I believe, and hope, we are currently in the final years of the current U.S. two-party system as we know it.
Milo Yiannopoulos, the wild, crazy and outspoken conservative political commentator at Breitbart News, broke everything down on The Rubin Report several weeks ago. What Yiannopoulos calls “a new political re-alignment on libertarian-authoritarian lines rather than left and right” is precisely what I, too, would like to see in the very near future.
Our current party system is in a frantic state of deadlock, a political stalemate. Years of growing tensions between the aisles have now spread from the chambers of Washington, D.C., to the front doorstep of every American. What was once just an expected but distanced skirmish between D.C. politicians has now evolved into something much grander in scale.
I would say Donald Trump caused this, but I think the dissolving of both parties was inevitable; Donald Trump just turned out to be the Mentos dropped in the already overflowing bottle of Diet Coke.
While Trump divides the Republican Party along virtually every line possible (establishment versus anti-establishment, conservative versus moderate), a similar chasm is forming in the Democratic Party. Bernie Sanders has harnessed the anger of Americans in a manner very similar to Trump, except he is taking it in the exact opposite direction, stretching the rubber band of the political spectrum to almost unbearable levels of tension, moments before the snap.
Thanks to Trump and Sanders, what this political season has revealed is fundamental changes in not just the personal values of Americans, but also their view on the extent of the government’s role as well. This is not about the nitty, gritty details of specific legislation slowly trudging through Washington.

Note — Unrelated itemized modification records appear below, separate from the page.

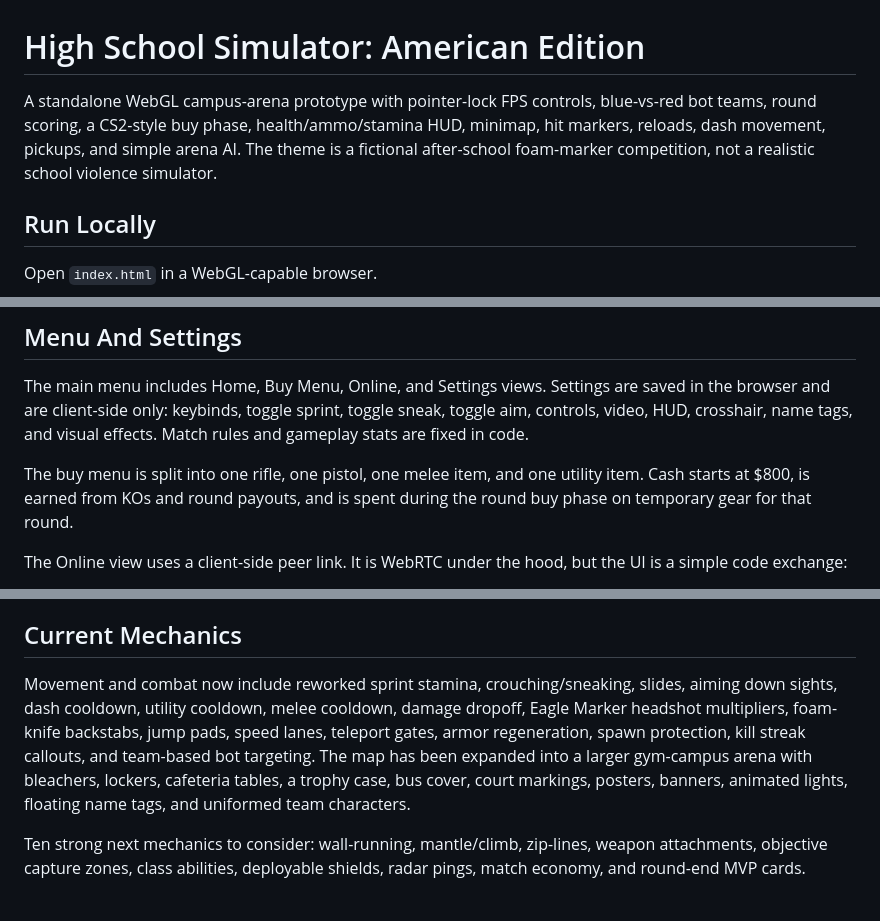
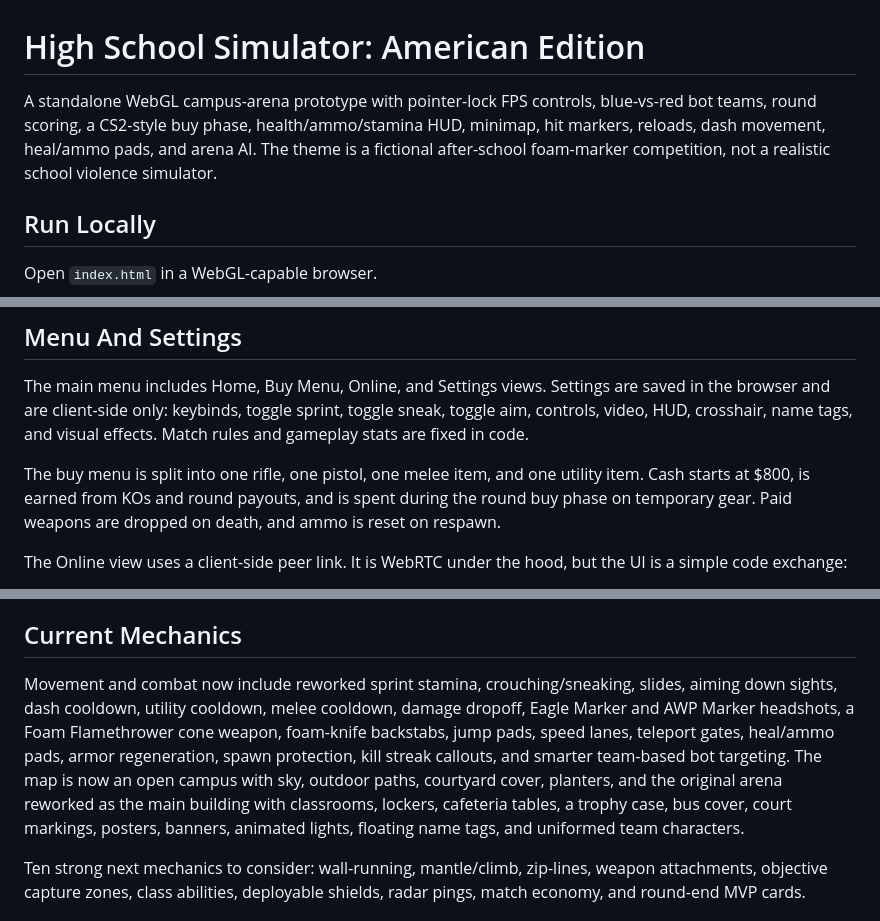
Before and after one commit to NT9712/unnamed-shootergame, a Markdown page: README.md, 3 parts joined by grey strips. GitHub-like rendering.

Commit message:
Document campus weapon and pad update

```diff
--- a/README.md
+++ b/README.md
@@ -1,6 +1,6 @@
 # High School Simulator: American Edition
 
-A standalone WebGL campus-arena prototype with pointer-lock FPS controls, blue-vs-red bot teams, round scoring, a CS2-style buy phase, health/ammo/stamina HUD, minimap, hit markers, reloads, dash movement, pickups, and simple arena AI. The theme is a fictional after-school foam-marker competition, not a realistic school violence simulator.
+A standalone WebGL campus-arena prototype with pointer-lock FPS controls, blue-vs-red bot teams, round scoring, a CS2-style buy phase, health/ammo/stamina HUD, minimap, hit markers, reloads, dash movement, heal/ammo pads, and arena AI. The theme is a fictional after-school foam-marker competition, not a realistic school violence simulator.
 
 ## Run Locally
 
@@ -48,7 +48,7 @@ The repository includes `vercel.json` and `.vercelignore` so Vercel serves the r
 
 The main menu includes Home, Buy Menu, Online, and Settings views. Settings are saved in the browser and are client-side only: keybinds, toggle sprint, toggle sneak, toggle aim, controls, video, HUD, crosshair, name tags, and visual effects. Match rules and gameplay stats are fixed in code.
 
-The buy menu is split into one rifle, one pistol, one melee item, and one utility item. Cash starts at $800, is earned from KOs and round payouts, and is spent during the round buy phase on temporary gear for that round.
+The buy menu is split into one rifle, one pistol, one melee item, and one utility item. Cash starts at $800, is earned from KOs and round payouts, and is spent during the round buy phase on temporary gear. Paid weapons are dropped on death, and ammo is reset on respawn.
 
 The Online view uses a client-side peer link. It is WebRTC under the hood, but the UI is a simple code exchange:
 
@@ -61,7 +61,7 @@ After connection, the game syncs display name, position, aim direction, active i
 
 ## Current Mechanics
 
-Movement and combat now include reworked sprint stamina, crouching/sneaking, slides, aiming down sights, dash cooldown, utility cooldown, melee cooldown, damage dropoff, Eagle Marker headshot multipliers, foam-knife backstabs, jump pads, speed lanes, teleport gates, armor regeneration, spawn protection, kill streak callouts, and team-based bot targeting. The map has been expanded into a larger gym-campus arena with bleachers, lockers, cafeteria tables, a trophy case, bus cover, court markings, posters, banners, animated lights, floating name tags, and uniformed team characters.
+Movement and combat now include reworked sprint stamina, crouching/sneaking, slides, aiming down sights, dash cooldown, utility cooldown, melee cooldown, damage dropoff, Eagle Marker and AWP Marker headshots, a Foam Flamethrower cone weapon, foam-knife backstabs, jump pads, speed lanes, teleport gates, heal/ammo pads, armor regeneration, spawn protection, kill streak callouts, and smarter team-based bot targeting. The map is now an open campus with sky, outdoor paths, courtyard cover, planters, and the original arena reworked as the main building with classrooms, lockers, cafeteria tables, a trophy case, bus cover, court markings, posters, banners, animated lights, floating name tags, and uniformed team characters.
 
 Ten strong next mechanics to consider: wall-running, mantle/climb, zip-lines, weapon attachments, objective capture zones, class abilities, deployable shields, radar pings, match economy, and round-end MVP cards.
 
```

No. This is about issues much, much larger — issues we have let build up inside of us for far too long (immigration, trade, political correctness, governmental power, etc.).

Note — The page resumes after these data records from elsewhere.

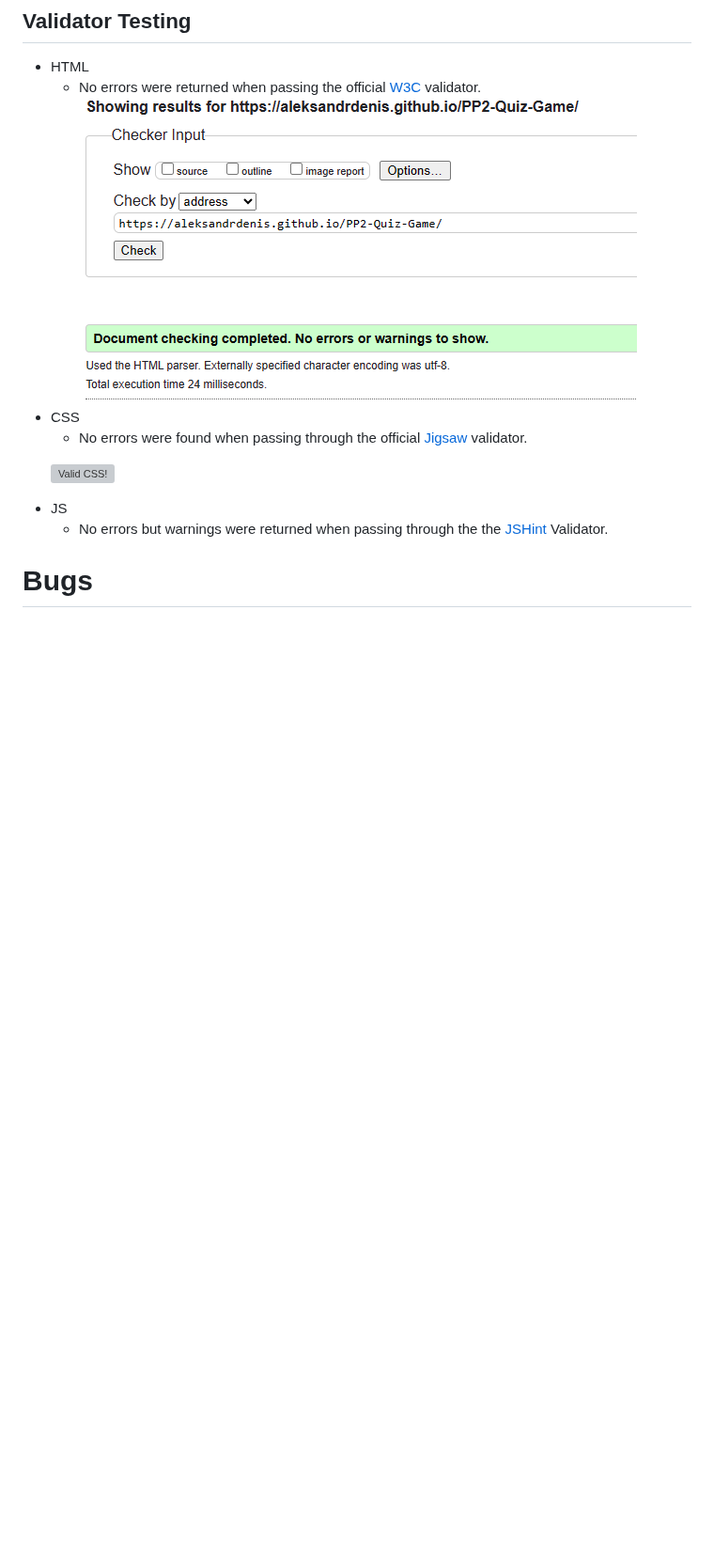
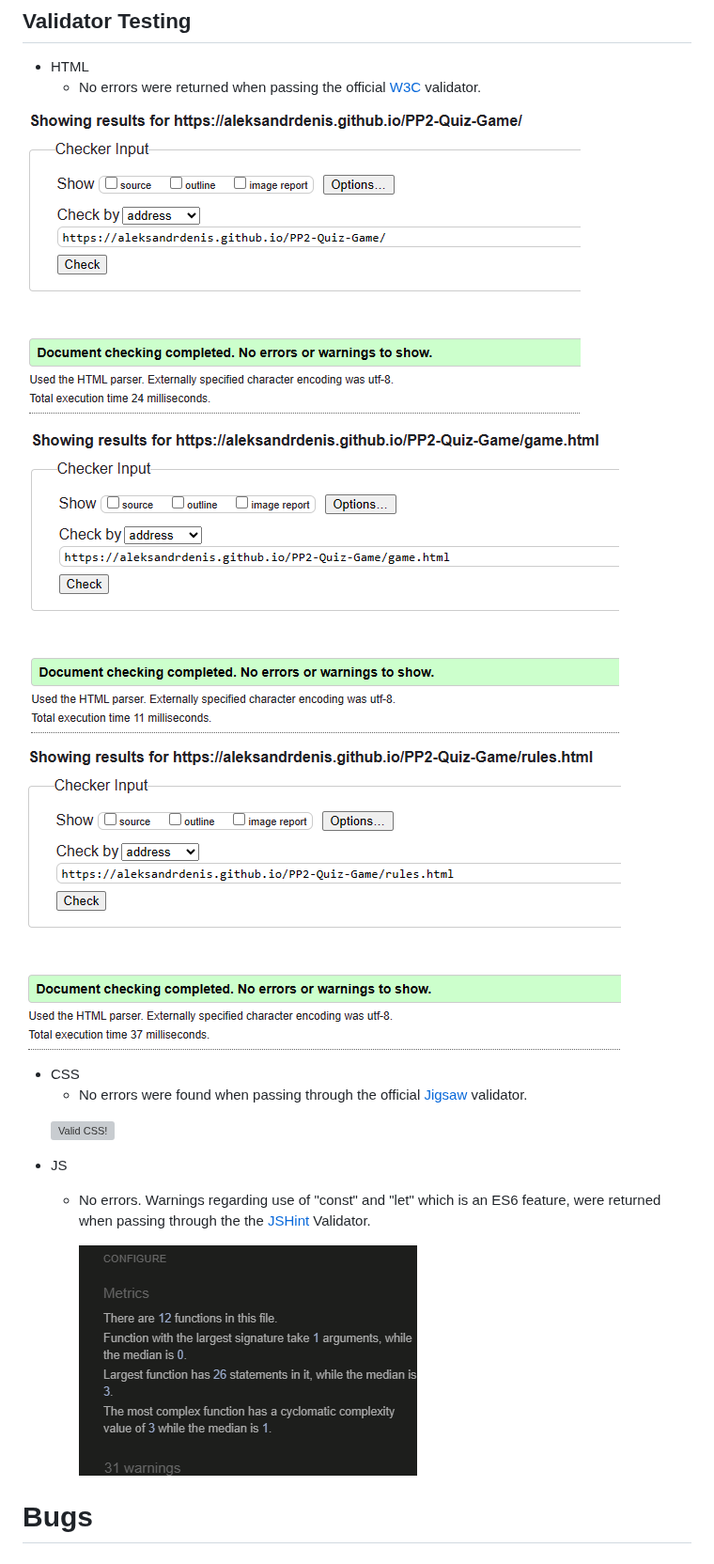
Before and after one commit to AleksandrDenis/PP2-Quiz-Game, a Markdown page: README.md, the part around the change. Shown at 94% size. Drawn GitHub-style; blank space fills up the shorter version; grey boxes are pictures that could not be loaded.

Commit message:
docs: Update validator section in README.md add images

```diff
--- a/README.md
+++ b/README.md
@@ -240,7 +240,14 @@ Screen Size | Device
 ## Validator Testing
 * HTML
    * No errors were returned when passing the official [W3C](https://validator.w3.org/) validator.
-   ![Home Page](assets/readme-images/html-checker-main.png)
+
+
+![Home Page](assets/readme-images/html-checker-main.png)
+
+![Game page ](assets/readme-images/html-checker-game.png)
+
+![Rules Page](assets/readme-images/html-checker-rules.png)
+
 * CSS
    * No errors were found when passing through the official [Jigsaw](https://jigsaw.w3.org/css-validator/) validator.
    <p>
@@ -252,7 +259,9 @@ Screen Size | Device
 </p>
 
 * JS
-  * No errors but warnings were returned when passing through the the [JSHint](https://jshint.com/) Validator.
+  * No errors. Warnings regarding use of "const" and "let" which is an ES6 feature,  were returned when passing through the the [JSHint](https://jshint.com/) Validator.
+
+    ![Jshint](assets/readme-images/jshint.png)
 
 
 # Bugs
```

And strangely enough, this turbulent political time we are in does not scare me; in fact, it excites me. I think America is experiencing growing pains and had previously gone far too long without stopping and examining itself. For years, we ignorantly bubbled in names with either an “R” or a “D” at the end of them, never once considering the massive political transformation we are about to find ourselves in.
The new divide, as Yiannopoulos stated, should be between libertarian and authoritarian views. Each and every American should stop and think hard about his or her personal values and beliefs. No more letting others do the thinking for us; every citizen is going to have to do a little harmless soul searching. What will result is a political system in which each side agrees and is confident in what is expected from the government. You will have the libertarians’ view, believing in the sole rights of the individual and “the less government the better,” on one side and the authoritarian “more government please” view on the other. At least then the line in the sand would be more representative of the current political climate.
What I absolutely love about the possibility of this new system is it is essentially black and white at its core. Whereas with our current system, in which the stances of both Republicans and Democrats sometimes intermingle and become hazy, this new one would create a stronger but more efficient divide between parties. I’m not sure how the new parties would be created, but at least members on each side will have a better understanding of their core values and beliefs.
Don’t hate the political storm of 2016, but instead sit back and take it all in, appreciating the fact you are living in one of the most politically turbulent times in American history.
Andrew Hall is a UF economics sophomore. His column appears on Thursdays.